Find every line in the records below that contains "border", and copy it.

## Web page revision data
'''

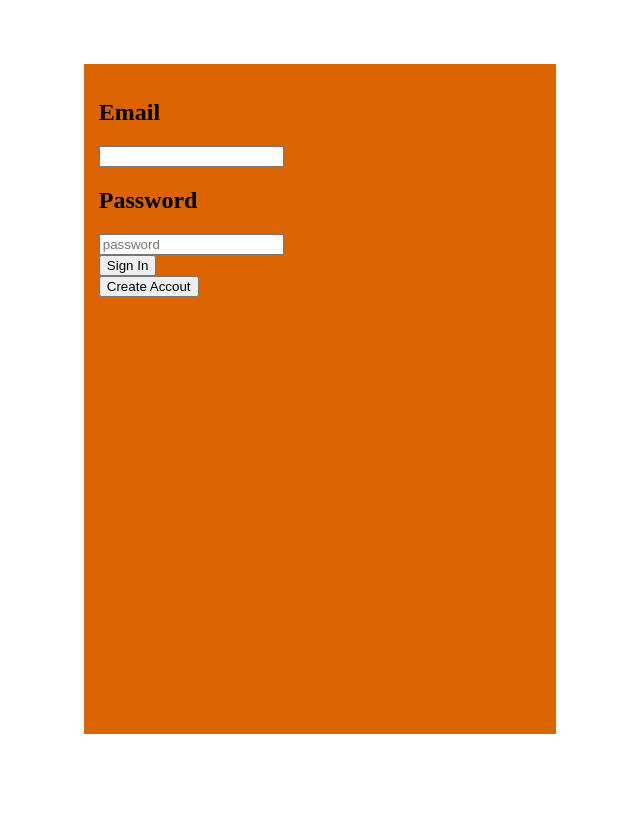
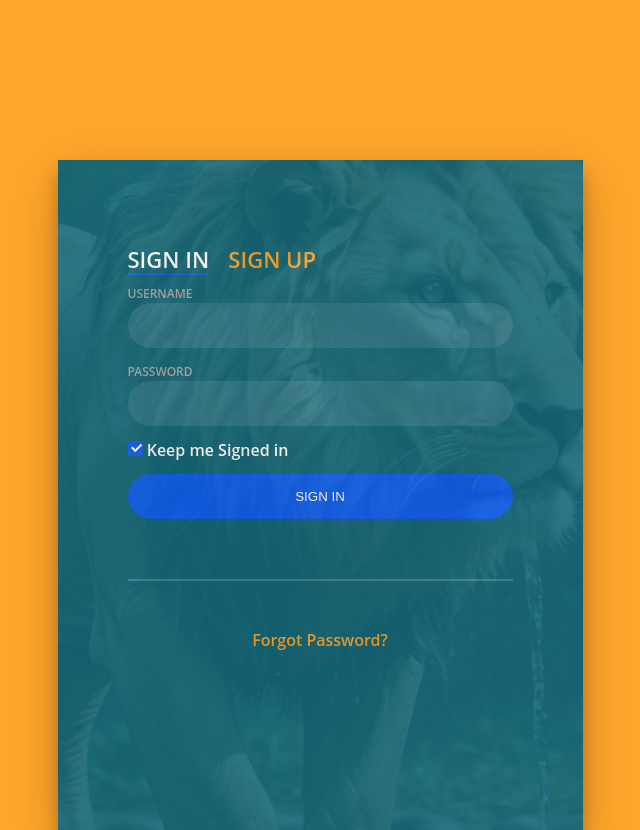
Before and after one commit to ErastusNjaramba/AfricaAura.github.io, a plain HTML site: page signin.html in a window 1280 px wide. Shown: the whole page, without its empty margins (320-960 px from the left). Before the commit the page ends 800 px from the top, so only its background shows below. Drawn offline with Linux system fonts and the light colour scheme.

Commit message:
styled signin and sign up page

```diff
--- a/signin.css
+++ b/signin.css
@@ -1,8 +1,178 @@
-.login {
-    background-color: #DB6400;
-    width: 35%;
-    height: 40rem;
-    padding: 15px;
+body {
+    margin: 0;
+    color: #FFA62B;
+    background: #FFA62B;
+    font: 600 16px/18px "Open Sans", sans-serif;
+  }
+  *,
+  :after,
+  :before {
+    box-sizing: border-box;
+  }
+  .clearfix:after,
+  .clearfix:before {
+    content: "";
+    display: table;
+  }
+  .clearfix:after {
+    clear: both;
+    display: block;
+  }
+  a {
+    color: inherit;
+    text-decoration: none;
+  }
+  .login-wrap {
+    width: 100%;
     margin: auto;
-    margin-top: 4rem;
-}
+    margin-top: 10rem;
+    max-width: 525px;
+    min-height: 670px;
+    position: relative;
+    background: url(assets/lion.jpg)
+      no-repeat center;
+    box-shadow: 0 12px 15px 0 rgba(0, 0, 0, 0.24),
+      0 17px 50px 0 rgba(0, 0, 0, 0.19);
+  }
+  .login-html {
+    width: 100%;
+    height: 100%;
+    position: absolute;
+    padding: 90px 70px 50px 70px;
+    background: #16697A;
+    opacity: 90%;
+  }
+  .login-html .sign-in-htm,
+  .login-html .sign-up-htm {
+    top: 0;
+    left: 0;
+    right: 0;
+    bottom: 0;
+    position: absolute;
+    transform: rotateY(180deg);
+    backface-visibility: hidden;
+    transition: all 0.4s linear;
+  }
+  .login-html .sign-in,
+  .login-html .sign-up,
+  .login-form .group .check {
+    display: none;
+  }
+  .login-html .tab,
+  .login-form .group .label,
+  .login-form .group .button {
+    text-transform: uppercase;
+  }
+  .login-html .tab {
+    font-size: 22px;
+    margin-right: 15px;
+    cursor: pointer;
+    padding-bottom: 5px;
+    margin: 0 15px 10px 0;
+    display: inline-block;
+    border-bottom: 2px solid transparent;
+  }
+  .login-html .sign-in:checked + .tab,
+  .login-html .sign-up:checked + .tab {
+    color: #fff;
+    border-color: #1161ee;
+    cursor: pointer;
+  }
+  .login-form {
+    min-height: 345px;
+    position: relative;
+    perspective: 1000px;
+    transform-style: preserve-3d;
+  }
+  .login-form .group {
+    margin-bottom: 15px;
+  }
+  .login-form .group .label,
+  .login-form .group .input,
+  .login-form .group .button {
+    width: 100%;
+    color: #fff;
+    display: block;
+  }
+  .login-form .group .input,
+  .login-form .group .button {
+    border: none;
+    padding: 15px 20px;
+    border-radius: 25px;
+    background: rgba(255, 255, 255, 0.1);
+  }
+  .login-form .group input[data-type="password"] {
+    -webkit-text-security: circle;
+  }
+  .login-form .group .label {
+    color: #aaa;
+    font-size: 12px;
+  }
+  .login-form .group .button {
+    background: #1161ee;
+    cursor: pointer;
+  }
+  .login-form .group .button:hover {
+      background:#1454c4;
+      cursor: pointer;
+    }
+  .login-form .group label .icon {
+    width: 15px;
+    height: 15px;
+    border-radius: 2px;
+    position: relative;
+    display: inline-block;
+    background: rgba(255, 255, 255, 0.1);
+  }
+  .login-form .group label .icon:before,
+  .login-form .group label .icon:after {
+    content: "";
+    width: 10px;
+    height: 2px;
+    background: #fff;
+    position: absolute;
+    transition: all 0.2s ease-in-out 0s;
+  }
+  .login-form .group label .icon:before {
+    left: 3px;
+    width: 5px;
+    bottom: 6px;
+    transform: scale(0) rotate(0);
+  }
+  .login-form .group label .icon:after {
+    top: 6px;
+    right: 0;
+    transform: scale(0) rotate(0);
+  }
+  .login-form .group .check:checked + label {
+    color: #fff;
+  }
+  .login-form .group .check:checked + label .icon {
+    background: #1161ee;
+  }
+  .login-form .group .check:checked + label .icon:before {
+    transform: scale(1) rotate(45deg);
+  }
+  .login-form .group .check:checked + label .icon:after {
+    transform: scale(1) rotate(-45deg);
+  }
+  .login-html
+    .sign-in:checked
+    + .tab
+    + .sign-up
+    + .tab
+    + .login-form
+    .sign-in-htm {
+    transform: rotate(0);
+  }
+  .login-html .sign-up:checked + .tab + .login-form .sign-up-htm {
+    transform: rotate(0);
+  }
+  .hr {
+    height: 2px;
+    margin: 60px 0 50px 0;
+    background: rgba(255, 255, 255, 0.2);
+  }
+  .foot-lnk {
+    text-align: center;
+  }
--- a/signin.html
+++ b/signin.html
@@ -7,27 +7,59 @@
     <link rel="stylesheet" href="signin.css">
 </head>
 <body>
-    <section>
-        <article class="login">
-
-            <div class="email">
-                <h2>Email</h2>
-                <input type="text" placeholder="" required>
+    <div class="login-wrap">
+        <div class="login-html">
+          <input id="tab-1" type="radio" name="tab" class="sign-in" checked><label for="tab-1" class="tab">Sign In</label>
+          <input id="tab-2" type="radio" name="tab" class="sign-up"><label for="tab-2" class="tab">Sign Up</label>
+          <div class="login-form">
+            <div class="sign-in-htm">
+              <div class="group">
+                <label for="user" class="label">Username</label>
+                <input id="user" type="text" class="input">
+              </div>
+              <div class="group">
+                <label for="pass" class="label">Password</label>
+                <input id="pass" type="password" class="input" data-type="password">
+              </div>
+              <div class="group">
+                <input id="check" type="checkbox" class="check" checked>
+                <label for="check"><span class="icon"></span> Keep me Signed in</label>
+              </div>
+              <div class="group">
+                <input type="submit" class="button" value="Sign In">
+              </div>
+              <div class="hr"></div>
+              <div class="foot-lnk">
+                <a href="#forgot">Forgot Password?</a>
+              </div>
             </div>
-
-            <div class="password">
-                <h2>Password</h2>
-                <input type="password" placeholder="password" required>
+            <div class="sign-up-htm">
+              <div class="group">
+                <label for="user" class="label">Username</label>
+                <input id="user" type="text" class="input">
+              </div>
+              <div class="group">
+                <label for="pass" class="label">Password</label>
+                <input id="pass" type="password" class="input" data-type="password">
+              </div>
+              <div class="group">
+                <label for="pass" class="label">Repeat Password</label>
+                <input id="pass" type="password" class="input" data-type="password">
+              </div>
+              <div class="group">
+                <label for="pass" class="label">Email Address</label>
+                <input id="pass" type="text" class="input">
+              </div>
+              <div class="group">
+                <input type="submit" class="button" value="Sign Up">
+              </div>
+              <div class="hr"></div>
+              <div class="foot-lnk">
+                <label for="tab-1">Already Member?</a>
+              </div>
             </div>
-
-            <div class="signin">
-                <button>Sign In</button>
-            </div>
-
-            <div class="signup">
-                <button>Create Accout</button>
-            </div>
-        </article>
-    </section>
+          </div>
+        </div>
+      </div>
 </body>
 </html>
```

'''

## THE COMPLETED TASK
+    box-sizing: border-box;
+    border-bottom: 2px solid transparent;
+    border-color: #1161ee;
+    border: none;
+    border-radius: 25px;
+    border-radius: 2px;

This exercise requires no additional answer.